Does fat cat's kid deserve special treatment?
A big donor's daughter wants to play the lead in the school play - but she doesn't deserve it.
NEW YORK (Money) -- QUESTION: I'm the drama teacher at a small private day school. The school relies heavily on the contributions of parents, and one of our wealthiest donors has a daughter who desperately wants to play Maria in the up-coming production of "West Side Story."
She's not the best candidate for the part, but she'll be heartbroken if she doesn't get it. And if she's heartbroken, I fear her father may cut back on his considerable generosity to the school. What should I do?
ANSWER: Begin by discussing the situation with the Principal. If casting Maria could have a serious impact on the school's finances, the head of the school should be involved in the decision.
Though even the richest, most prestigious universities in America have decided that their mission demands they allow fundraising to influence admissions decisions, that doesn't make giving preferential treatment to the children of wealthy parents right.
Of course we understand the argument for allowing financial considerations to occasionally take priority over treating all students equally, especially at small schools like yours. But we urge you to resist it and give the most deserving Maria the part.
What are schools for if not to provide models of rectitude for the students they teach? And how can they do that if the students perceive that money buys the lead in the school play?

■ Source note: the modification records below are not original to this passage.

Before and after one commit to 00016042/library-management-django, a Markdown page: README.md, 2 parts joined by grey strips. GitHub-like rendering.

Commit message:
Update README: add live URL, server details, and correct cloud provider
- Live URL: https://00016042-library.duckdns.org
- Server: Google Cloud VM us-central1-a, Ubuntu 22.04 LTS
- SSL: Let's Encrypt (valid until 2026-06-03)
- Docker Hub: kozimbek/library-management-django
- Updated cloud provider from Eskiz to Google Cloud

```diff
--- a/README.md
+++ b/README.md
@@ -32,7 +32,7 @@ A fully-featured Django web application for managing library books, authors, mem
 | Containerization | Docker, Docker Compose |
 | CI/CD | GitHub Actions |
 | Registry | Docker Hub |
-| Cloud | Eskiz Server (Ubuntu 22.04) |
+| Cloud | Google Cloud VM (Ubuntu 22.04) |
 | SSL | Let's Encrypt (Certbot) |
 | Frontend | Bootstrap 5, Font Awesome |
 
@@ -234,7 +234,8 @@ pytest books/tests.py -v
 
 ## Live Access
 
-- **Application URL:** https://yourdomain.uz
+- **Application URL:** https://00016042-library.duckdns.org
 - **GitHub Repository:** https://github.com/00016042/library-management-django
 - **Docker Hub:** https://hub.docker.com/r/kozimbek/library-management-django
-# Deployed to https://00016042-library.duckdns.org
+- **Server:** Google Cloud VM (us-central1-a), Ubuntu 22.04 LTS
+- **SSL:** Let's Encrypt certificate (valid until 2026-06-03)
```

You can hope that the big donor understands this and won't be distressed if his daughter isn't given the lead. If he doesn't - and if he withdraws his support - remember: the school's reputation will only be enhanced if people learn it refused to give a fat cat's kid special treatment.